Sing, Dance, Perform: Featuring Kabuki Ikutais a new Netflix documentary following the famous Tora who debuted at Kabuki performances. .. With his best friend Matsuya Onoe. How are documentaries about ancient Japanese art carried by streamers?

Key points:As a child, Toma Ikuta and Matsuya Onoe were performers and promised to play Kabuki together someday. Tohma continued to play and became a heartbeat through a local organization called Johnny, and Matsutani studied Kabuki under his trained father. Matsutani decides to perform his father's Kabuki play, and has Tohma, who has no experience, play the leading role. Singing, dancing, acting: Kabuki featuring Ichio Toma counts down less than two months required for preparation and introduces the difficulties of detail-oriented and complex Kabuki behind the scenes. To do. To be perfect.

Sing, Dance, Act: Kabuki featuring Toma Ikuta
Photo: Netflix

What do you remind me of? :At its core isSinging, dancing, acting: Kabuki Toma Ikutais a countdown documentary that relieves tension from the ever-changing clock. It's only a small part of the execution time, but it reminds me of the accuracy ofThe Beatles: Get Back.

Notable Performance:Tohma's childhood best friend Matsutani pays homage to his father, a Kabuki actor, and the man behind the whole piece. is. Matsuja's presence on the screen is warm and engaging, and is Tohma's main cheerleader in many of the documentaries.

Memorable Dialogue:Much of the tension in the documentary is a classic trained play that Tohma started as a teenage idol in a local Japanese program called Johnny. It means that he was an actor. Many people are on board this Kabuki performance, and he responds by saying:

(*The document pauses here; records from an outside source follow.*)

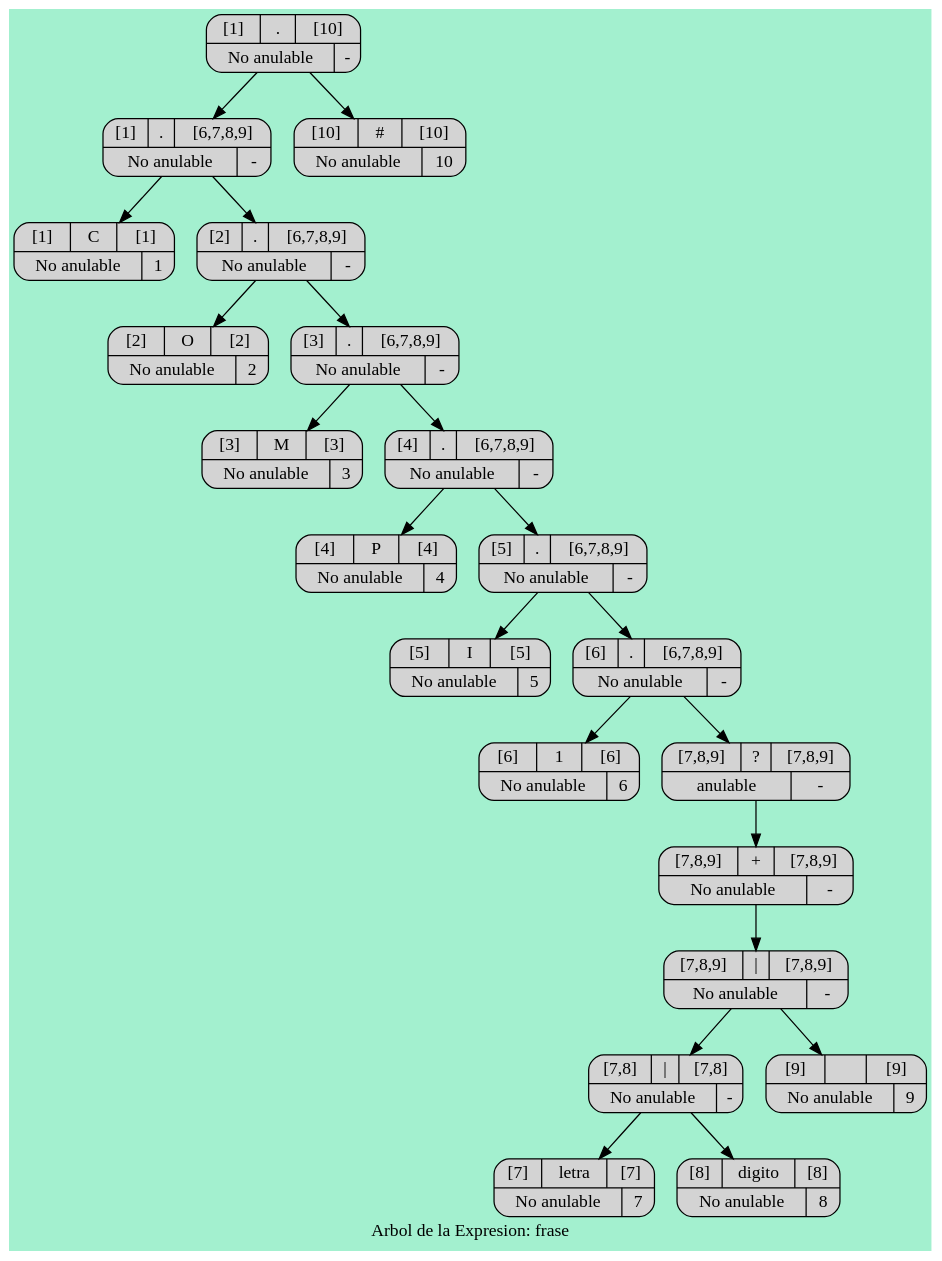
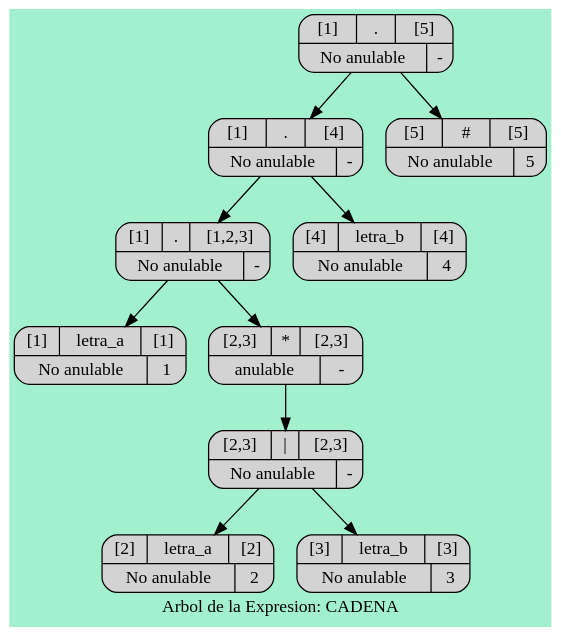
The diagram in src/main/java/Graphviz/Arbol_Sintactico0.dot (walterjav19/OLC1_202111718_Proyecto1), drawn with Graphviz before and after one commit. The commit also changed 10 other files, not shown here.

```diff
--- a/src/main/java/Graphviz/Arbol_Sintactico0.dot
+++ b/src/main/java/Graphviz/Arbol_Sintactico0.dot
@@ -1,47 +1,25 @@
 digraph Arbol_Sintactico{
   bgcolor = "#A3F0CF"
 node [shape=Mrecord style =filled];
-label ="Arbol de la Expresion: frase"node0[label="{{[1]|.|[10]}|{No anulable|-}}"];
+label ="Arbol de la Expresion: CADENA"node0[label="{{[1]|.|[5]}|{No anulable|-}}"];
 node0 -> node00
-node00[label="{{[1]|.|[6,7,8,9]}|{No anulable|-}}"];
+node00[label="{{[1]|.|[4]}|{No anulable|-}}"];
 node00 -> node000
-node000[label="{{[1]|C|[1]}|{No anulable|1}}"];
+node000[label="{{[1]|.|[1,2,3]}|{No anulable|-}}"];
+node000 -> node0000
+node0000[label="{{[1]|letra_a|[1]}|{No anulable|1}}"];
+node000 -> node0001
+node0001[label="{{[2,3]|*|[2,3]}|{anulable|-}}"];
+node0001 -> node00010
+node00010[label="{{[2,3]|\||[2,3]}|{No anulable|-}}"];
+node00010 -> node000100
+node000100[label="{{[2]|letra_a|[2]}|{No anulable|2}}"];
+node00010 -> node000101
+node000101[label="{{[3]|letra_b|[3]}|{No anulable|3}}"];
 node00 -> node001
-node001[label="{{[2]|.|[6,7,8,9]}|{No anulable|-}}"];
-node001 -> node0010
-node0010[label="{{[2]|O|[2]}|{No anulable|2}}"];
-node001 -> node0011
-node0011[label="{{[3]|.|[6,7,8,9]}|{No anulable|-}}"];
-node0011 -> node00110
-node00110[label="{{[3]|M|[3]}|{No anulable|3}}"];
-node0011 -> node00111
-node00111[label="{{[4]|.|[6,7,8,9]}|{No anulable|-}}"];
-node00111 -> node001110
-node001110[label="{{[4]|P|[4]}|{No anulable|4}}"];
-node00111 -> node001111
-node001111[label="{{[5]|.|[6,7,8,9]}|{No anulable|-}}"];
-node001111 -> node0011110
-node0011110[label="{{[5]|I|[5]}|{No anulable|5}}"];
-node001111 -> node0011111
-node0011111[label="{{[6]|.|[6,7,8,9]}|{No anulable|-}}"];
-node0011111 -> node00111110
-node00111110[label="{{[6]|1|[6]}|{No anulable|6}}"];
-node0011111 -> node00111111
-node00111111[label="{{[7,8,9]|?|[7,8,9]}|{anulable|-}}"];
-node00111111 -> node001111110
-node001111110[label="{{[7,8,9]|+|[7,8,9]}|{No anulable|-}}"];
-node001111110 -> node0011111100
-node0011111100[label="{{[7,8,9]|\||[7,8,9]}|{No anulable|-}}"];
-node0011111100 -> node00111111000
-node00111111000[label="{{[7,8]|\||[7,8]}|{No anulable|-}}"];
-node00111111000 -> node001111110000
-node001111110000[label="{{[7]|letra|[7]}|{No anulable|7}}"];
-node00111111000 -> node001111110001
-node001111110001[label="{{[8]|digito|[8]}|{No anulable|8}}"];
-node0011111100 -> node00111111001
-node00111111001[label="{{[9]| |[9]}|{No anulable|9}}"];
+node001[label="{{[4]|letra_b|[4]}|{No anulable|4}}"];
 node0 -> node01
-node01[label="{{[10]|#|[10]}|{No anulable|10}}"];
+node01[label="{{[5]|#|[5]}|{No anulable|5}}"];
 
 
 }
```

Gender and skin:Zero.

Our view:Looking inside the artist's preparation is a credible documentary subject, less often seen (at least in the West) that Kabuki gives to the audience. Education at the same time focusing it on no art form. This movie reminds us of the idea that Kabuki is unparalleled, unlike mere theater and dance, and actors who haven't spent years training for it can't master it. Enter Ikuta Toma who is challenging in less than two months.

Tohma and Matsuya are instantly fascinating and their friendship feels healthy. Neither wants to disappoint the other, and both want to praise Matsutani's father for this performance. There are so many details about a particular technique — how accurate gestures and body heights need to be, how specific facial expressions — and that's because his timeline is too short. His skill sniffs to pull this off.

However, the documentary lacks the background of the craft itself, as it is likely that the international audience introduced the Kabuki Theater for the first time. Often referred to as the Kabuki family, Tohma is introduced as an outsider, but explains why the dance style is so exclusive and what it means to Japanese society as a whole. Is not ... Without such a background, it's a little difficult to get to Tohma's journey, even if it's fascinating to see the process.

Our call:STREAMIT. It's a fascinating and educational look to the world of Kabuki, and even if you witness it for the first time, you can still appreciate the form of art.

Radhika Menon (@ menonrad) is a New York City-based television enthusiast. Her work has been published in Vulture, Teen Vogue, Paste Magazine and more. At any time, she can scream long on Friday Night Light, Michigan University, and the perfect slice of pizza. You might call her Rudd.